I’ve admitted it before: I can be awkward at networking events. While I’m an outgoing person, I’m reluctant to randomly approach people I don’t know. If I attend an event with a group of colleagues, I’ll talk mostly to them. If I’m by myself, you might find me near the bar or slowly circling the room to avoid the embarrassment of standing alone. I’ve heard from many other professionals who’ve expressed similar feelings.
For career development, though, these events can be important. And sometimes we just can’t avoid them if they’re a part of our jobs. We can’t always count on going with colleagues or running into people we know. So how can those of us who struggle with networking events get the most out of them? Here are three easy steps that might help:

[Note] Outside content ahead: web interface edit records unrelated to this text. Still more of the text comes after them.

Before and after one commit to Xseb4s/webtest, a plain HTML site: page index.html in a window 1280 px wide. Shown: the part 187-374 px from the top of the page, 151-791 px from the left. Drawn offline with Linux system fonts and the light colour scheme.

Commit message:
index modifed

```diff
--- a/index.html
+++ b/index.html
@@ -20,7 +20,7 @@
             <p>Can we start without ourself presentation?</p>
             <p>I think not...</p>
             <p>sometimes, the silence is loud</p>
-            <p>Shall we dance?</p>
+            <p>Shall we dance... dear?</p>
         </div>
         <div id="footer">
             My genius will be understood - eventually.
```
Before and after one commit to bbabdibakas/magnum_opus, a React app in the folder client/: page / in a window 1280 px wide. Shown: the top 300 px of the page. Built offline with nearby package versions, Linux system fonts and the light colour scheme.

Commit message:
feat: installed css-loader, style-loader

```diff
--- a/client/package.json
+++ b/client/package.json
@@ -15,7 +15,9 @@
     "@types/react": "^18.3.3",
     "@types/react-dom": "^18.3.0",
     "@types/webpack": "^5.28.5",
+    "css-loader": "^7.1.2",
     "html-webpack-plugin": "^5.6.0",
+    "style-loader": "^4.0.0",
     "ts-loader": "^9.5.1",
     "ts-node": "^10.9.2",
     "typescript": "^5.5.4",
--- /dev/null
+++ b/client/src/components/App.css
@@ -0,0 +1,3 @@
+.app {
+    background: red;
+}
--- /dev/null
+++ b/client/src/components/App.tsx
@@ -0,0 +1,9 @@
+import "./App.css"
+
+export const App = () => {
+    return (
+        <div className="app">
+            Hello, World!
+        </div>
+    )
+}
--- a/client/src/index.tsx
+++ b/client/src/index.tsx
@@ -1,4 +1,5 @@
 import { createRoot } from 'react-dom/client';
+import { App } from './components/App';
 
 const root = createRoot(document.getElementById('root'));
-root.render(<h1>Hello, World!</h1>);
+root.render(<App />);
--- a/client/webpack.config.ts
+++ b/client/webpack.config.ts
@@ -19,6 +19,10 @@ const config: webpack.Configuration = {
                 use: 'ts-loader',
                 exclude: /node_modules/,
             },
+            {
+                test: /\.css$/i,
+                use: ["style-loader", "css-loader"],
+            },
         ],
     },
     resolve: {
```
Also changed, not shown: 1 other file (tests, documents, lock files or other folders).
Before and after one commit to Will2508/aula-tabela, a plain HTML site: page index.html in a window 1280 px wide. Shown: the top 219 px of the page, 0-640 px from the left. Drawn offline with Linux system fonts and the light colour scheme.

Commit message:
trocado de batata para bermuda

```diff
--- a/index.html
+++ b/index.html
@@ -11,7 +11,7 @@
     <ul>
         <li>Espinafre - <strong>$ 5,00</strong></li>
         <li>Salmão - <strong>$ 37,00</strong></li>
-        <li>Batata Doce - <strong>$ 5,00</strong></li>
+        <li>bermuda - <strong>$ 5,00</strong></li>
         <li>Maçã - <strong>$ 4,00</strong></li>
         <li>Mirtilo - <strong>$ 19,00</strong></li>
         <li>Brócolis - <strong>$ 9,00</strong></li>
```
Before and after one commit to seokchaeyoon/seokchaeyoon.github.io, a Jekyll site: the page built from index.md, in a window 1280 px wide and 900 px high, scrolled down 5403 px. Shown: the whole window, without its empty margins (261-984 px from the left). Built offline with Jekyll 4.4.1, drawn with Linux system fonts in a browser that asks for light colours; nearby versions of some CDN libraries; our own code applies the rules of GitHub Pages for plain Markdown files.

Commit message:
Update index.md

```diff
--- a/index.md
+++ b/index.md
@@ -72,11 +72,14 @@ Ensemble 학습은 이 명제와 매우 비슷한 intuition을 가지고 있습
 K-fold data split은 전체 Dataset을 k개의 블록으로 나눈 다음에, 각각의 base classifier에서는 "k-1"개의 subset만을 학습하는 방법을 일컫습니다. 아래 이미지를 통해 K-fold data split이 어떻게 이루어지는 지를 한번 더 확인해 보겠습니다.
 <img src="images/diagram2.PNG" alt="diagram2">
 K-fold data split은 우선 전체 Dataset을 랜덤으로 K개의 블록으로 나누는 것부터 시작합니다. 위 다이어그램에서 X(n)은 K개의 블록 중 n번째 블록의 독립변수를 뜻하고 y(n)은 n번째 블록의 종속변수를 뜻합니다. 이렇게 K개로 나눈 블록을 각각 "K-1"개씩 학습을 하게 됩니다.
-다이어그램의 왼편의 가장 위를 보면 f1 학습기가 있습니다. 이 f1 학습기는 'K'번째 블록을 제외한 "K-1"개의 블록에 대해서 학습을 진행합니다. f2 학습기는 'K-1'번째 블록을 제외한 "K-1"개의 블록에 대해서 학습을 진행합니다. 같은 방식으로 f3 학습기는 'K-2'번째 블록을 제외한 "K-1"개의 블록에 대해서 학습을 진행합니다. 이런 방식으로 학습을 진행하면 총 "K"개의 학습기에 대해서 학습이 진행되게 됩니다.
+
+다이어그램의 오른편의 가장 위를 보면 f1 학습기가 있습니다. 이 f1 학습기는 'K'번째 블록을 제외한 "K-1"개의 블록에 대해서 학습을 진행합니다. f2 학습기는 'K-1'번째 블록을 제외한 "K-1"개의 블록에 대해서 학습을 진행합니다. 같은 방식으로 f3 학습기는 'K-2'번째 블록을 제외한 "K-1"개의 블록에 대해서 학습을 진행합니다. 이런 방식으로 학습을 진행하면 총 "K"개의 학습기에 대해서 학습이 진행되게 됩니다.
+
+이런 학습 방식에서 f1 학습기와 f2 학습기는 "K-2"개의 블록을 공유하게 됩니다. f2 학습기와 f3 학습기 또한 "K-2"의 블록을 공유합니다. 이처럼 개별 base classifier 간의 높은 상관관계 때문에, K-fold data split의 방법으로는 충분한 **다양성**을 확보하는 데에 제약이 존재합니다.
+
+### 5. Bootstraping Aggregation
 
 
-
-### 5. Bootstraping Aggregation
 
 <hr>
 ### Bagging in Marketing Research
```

- Head straight to the bar. No, no, not because you need booze to make it through. This move provides you with an immediate destination when you arrive and something to do when you first walk into the room, other than stand there awkwardly. (Also, you never know who you might meet at the bar.)
- Once you have a drink in hand, briefly survey the room. Look for someone standing alone, or a small group of two or three people. I usually look for people at a standing table, which provides a set location and somewhere I can set my drink or a plate of appetizers. It also makes it easier for other people to join the group.
- Once you’ve identified a target, simply approach and introduce yourself. Do so not too aggressively—don’t startle or abruptly interrupt a conversation. But be confident. Don’t linger and wait for your target to notice you. Use body language to indicate your intention to join (like setting your drink on the standing table). This cold-turkey approach can be hard for some of us, I know. It is for me. But I’ve discovered, lo and behold, people go to networking events to meet other people (I know, a groundbreaking insight). Approaching a new person and starting a conversation is, in fact, something that’s kind of expected at networking events.